Here are a few things to consider when moving for work:
- Salary: Salaries in Canada vary considerably depending on the province or region you choose to work in. The costs we outlined above should give you a rough idea, how much more you’ll want to be making to make the move worthwhile. You can also check salary ranges on sites such as Glassdoor and Payscale.
- How to find work: If you want to have a job lined up before you move to Canada, but aren’t sure where to begin, the following sites are good places to start: Indeed, Job Bank, Career Builder, Eluta and Job Boom. You may also want to google recruiters in your industry, as they can often help land you some initial interviews as well.
14. Moving to Canada from Australia
There are roughly 45,000 Aussies living in Canada. Those that have emigrated to Canada say they love the lifestyle and the countryside. If you are thinking of moving from Australia to Canada, here are a few things to consider.
- Size comparison: Canada is approximately 1.3 times bigger than Australia and has 12 million more residents.
- Join expat groups: Meetup, Internations and Facebook offer ways of meeting up with other Australians in Canada.
15. Moving to the Canada from the United States
There are well over a million Americans living in Canada . If you’re considering joining them and here are a few things to consider.
- Size: Canada is a mere 1.6% larger than the US but the US’s population is almost ten times bigger.
- Expat groups: Meeting up with fellow Americans helps the moving process. Link up through sites such as Internations and Meetup.
16. Moving to Canada from the United Kingdom
Historically, Canada has always attracted people from the UK. Currently there are approximately 650,000 Brits living the UK which equates to around 1% of its population, so if you’re considering joining them, here are a few bonus tips:
- Size: The UK would fit into Canada forty times and still have a little bit of Canada left over. That said, Canada has a population of just over 38 million and the UK’s population is almost 30 million higher.
- Expat groups: If you want to get together with others from the UK who are enjoy everything Canada has to offer, then go to Internations, and Meetup.
Read our full guide on Moving To Canada From The UK.

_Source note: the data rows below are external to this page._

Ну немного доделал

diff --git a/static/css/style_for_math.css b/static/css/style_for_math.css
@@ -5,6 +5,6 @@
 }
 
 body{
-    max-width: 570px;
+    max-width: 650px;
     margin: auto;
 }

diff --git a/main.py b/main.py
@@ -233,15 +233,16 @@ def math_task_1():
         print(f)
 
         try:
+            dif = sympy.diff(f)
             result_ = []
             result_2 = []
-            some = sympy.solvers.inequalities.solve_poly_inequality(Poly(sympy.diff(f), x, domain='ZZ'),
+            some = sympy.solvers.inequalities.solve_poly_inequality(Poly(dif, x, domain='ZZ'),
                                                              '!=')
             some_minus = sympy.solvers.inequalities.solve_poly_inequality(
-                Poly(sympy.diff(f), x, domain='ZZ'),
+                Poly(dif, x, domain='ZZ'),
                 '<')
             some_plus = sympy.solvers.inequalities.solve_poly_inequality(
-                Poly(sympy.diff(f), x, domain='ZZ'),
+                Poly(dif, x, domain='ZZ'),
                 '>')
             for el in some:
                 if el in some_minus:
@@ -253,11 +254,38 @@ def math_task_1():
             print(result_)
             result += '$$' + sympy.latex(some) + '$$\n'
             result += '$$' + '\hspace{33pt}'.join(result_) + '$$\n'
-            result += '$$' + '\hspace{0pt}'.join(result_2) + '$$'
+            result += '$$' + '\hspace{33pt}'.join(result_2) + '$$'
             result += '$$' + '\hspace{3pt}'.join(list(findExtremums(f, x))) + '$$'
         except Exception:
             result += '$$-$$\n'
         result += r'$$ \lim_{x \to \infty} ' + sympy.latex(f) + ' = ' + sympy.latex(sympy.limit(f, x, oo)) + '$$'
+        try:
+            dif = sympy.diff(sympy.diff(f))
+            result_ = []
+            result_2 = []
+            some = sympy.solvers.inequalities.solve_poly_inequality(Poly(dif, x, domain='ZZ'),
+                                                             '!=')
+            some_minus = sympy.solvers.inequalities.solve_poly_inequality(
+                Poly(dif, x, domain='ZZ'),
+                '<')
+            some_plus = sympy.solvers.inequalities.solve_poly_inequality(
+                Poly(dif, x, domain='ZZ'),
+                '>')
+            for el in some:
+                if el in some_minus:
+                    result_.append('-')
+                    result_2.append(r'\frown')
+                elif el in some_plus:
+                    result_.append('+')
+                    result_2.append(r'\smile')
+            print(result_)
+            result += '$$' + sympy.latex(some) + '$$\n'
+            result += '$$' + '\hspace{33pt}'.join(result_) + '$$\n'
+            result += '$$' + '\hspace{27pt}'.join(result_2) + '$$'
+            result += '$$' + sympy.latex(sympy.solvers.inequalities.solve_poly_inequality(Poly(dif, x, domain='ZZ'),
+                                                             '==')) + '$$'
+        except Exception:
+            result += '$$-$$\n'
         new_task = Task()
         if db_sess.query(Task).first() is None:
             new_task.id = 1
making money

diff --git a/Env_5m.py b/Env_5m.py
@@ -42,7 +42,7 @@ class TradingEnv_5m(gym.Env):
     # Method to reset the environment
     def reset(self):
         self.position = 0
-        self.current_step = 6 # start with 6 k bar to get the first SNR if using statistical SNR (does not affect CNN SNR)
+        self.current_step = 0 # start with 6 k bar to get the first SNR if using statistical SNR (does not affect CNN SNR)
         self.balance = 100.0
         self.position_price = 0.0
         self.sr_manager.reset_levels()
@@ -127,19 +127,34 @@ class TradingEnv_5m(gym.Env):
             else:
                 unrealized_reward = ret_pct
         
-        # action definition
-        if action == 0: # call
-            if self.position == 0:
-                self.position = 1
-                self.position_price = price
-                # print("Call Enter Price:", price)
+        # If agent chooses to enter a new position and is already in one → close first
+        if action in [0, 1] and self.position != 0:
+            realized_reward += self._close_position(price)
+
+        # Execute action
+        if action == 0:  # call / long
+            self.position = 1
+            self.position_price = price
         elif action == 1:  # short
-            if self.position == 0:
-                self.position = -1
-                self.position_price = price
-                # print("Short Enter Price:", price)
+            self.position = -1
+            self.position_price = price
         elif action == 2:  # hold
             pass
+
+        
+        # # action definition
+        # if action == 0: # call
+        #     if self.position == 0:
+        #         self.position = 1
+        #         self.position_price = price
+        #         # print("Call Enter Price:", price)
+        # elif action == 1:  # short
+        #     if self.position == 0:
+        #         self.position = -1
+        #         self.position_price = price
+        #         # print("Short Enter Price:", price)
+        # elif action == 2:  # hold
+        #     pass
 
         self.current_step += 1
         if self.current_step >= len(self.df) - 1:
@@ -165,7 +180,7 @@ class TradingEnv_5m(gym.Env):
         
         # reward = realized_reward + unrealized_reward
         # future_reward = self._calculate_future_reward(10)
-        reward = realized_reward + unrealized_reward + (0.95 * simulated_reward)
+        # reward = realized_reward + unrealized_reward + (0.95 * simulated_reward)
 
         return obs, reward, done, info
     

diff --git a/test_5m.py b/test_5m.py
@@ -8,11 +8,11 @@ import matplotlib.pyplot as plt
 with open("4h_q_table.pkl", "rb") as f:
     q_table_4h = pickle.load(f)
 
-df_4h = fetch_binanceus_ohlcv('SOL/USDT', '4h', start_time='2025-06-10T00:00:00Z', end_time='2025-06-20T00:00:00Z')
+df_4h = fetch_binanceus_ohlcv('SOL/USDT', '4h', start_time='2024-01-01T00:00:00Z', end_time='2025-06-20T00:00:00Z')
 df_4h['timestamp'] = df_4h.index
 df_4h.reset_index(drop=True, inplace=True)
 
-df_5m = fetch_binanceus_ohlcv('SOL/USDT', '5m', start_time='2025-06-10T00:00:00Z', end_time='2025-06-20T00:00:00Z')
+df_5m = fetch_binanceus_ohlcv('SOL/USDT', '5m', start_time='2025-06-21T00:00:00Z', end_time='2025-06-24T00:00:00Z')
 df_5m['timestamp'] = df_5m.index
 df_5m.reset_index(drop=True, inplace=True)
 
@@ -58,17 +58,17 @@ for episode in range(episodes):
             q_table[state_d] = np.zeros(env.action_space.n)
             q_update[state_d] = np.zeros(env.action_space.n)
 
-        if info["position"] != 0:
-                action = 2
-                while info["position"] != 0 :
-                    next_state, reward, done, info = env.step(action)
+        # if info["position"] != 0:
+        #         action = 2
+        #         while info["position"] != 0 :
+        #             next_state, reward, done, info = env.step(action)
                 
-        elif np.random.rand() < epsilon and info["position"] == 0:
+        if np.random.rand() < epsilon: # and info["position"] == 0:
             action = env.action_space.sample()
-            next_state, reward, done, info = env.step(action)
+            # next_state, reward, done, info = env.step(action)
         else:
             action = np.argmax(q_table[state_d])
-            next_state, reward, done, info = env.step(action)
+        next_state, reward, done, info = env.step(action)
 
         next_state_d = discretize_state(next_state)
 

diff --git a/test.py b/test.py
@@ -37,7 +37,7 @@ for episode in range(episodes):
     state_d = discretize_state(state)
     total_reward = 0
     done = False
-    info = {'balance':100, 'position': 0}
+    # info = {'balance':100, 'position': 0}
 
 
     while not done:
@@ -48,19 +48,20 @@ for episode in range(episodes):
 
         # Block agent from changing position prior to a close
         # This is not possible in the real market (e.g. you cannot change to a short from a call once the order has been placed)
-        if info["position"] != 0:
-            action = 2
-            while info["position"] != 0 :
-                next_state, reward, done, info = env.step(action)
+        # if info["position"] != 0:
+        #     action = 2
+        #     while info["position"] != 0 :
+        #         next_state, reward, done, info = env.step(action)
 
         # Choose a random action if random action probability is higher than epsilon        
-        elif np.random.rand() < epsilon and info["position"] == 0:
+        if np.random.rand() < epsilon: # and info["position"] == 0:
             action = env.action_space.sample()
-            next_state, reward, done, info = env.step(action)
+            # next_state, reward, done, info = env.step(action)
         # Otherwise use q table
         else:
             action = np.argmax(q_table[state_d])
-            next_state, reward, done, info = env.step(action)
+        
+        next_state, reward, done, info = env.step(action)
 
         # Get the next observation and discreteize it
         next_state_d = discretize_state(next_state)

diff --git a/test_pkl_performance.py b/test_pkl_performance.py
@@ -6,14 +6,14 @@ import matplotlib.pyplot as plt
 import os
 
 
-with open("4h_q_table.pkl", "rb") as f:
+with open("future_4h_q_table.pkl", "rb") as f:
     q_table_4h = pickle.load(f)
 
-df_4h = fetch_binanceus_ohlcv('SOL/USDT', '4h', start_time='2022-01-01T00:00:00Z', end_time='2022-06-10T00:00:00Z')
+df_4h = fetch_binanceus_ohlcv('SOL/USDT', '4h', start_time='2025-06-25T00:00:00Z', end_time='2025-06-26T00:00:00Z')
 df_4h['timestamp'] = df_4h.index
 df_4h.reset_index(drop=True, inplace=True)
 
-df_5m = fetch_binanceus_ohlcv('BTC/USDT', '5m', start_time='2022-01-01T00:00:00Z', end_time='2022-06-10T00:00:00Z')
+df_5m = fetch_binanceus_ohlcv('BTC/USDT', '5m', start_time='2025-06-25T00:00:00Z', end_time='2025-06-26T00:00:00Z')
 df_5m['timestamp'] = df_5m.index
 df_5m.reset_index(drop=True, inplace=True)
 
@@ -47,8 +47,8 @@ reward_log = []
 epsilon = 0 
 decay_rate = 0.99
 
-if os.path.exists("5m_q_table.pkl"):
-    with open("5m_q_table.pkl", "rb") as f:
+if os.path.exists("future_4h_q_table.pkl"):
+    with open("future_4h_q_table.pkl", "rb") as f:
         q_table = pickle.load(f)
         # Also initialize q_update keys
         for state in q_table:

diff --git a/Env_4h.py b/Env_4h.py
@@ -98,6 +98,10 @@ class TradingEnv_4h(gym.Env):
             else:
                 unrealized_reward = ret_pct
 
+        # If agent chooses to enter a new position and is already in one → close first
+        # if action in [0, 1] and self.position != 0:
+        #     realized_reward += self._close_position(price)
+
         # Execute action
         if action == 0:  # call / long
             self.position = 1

Hopefully, the tips and costs above are helpful. If want to get started pricing out how much it will cost you to move to Canada you can start by comparing moving quotes here.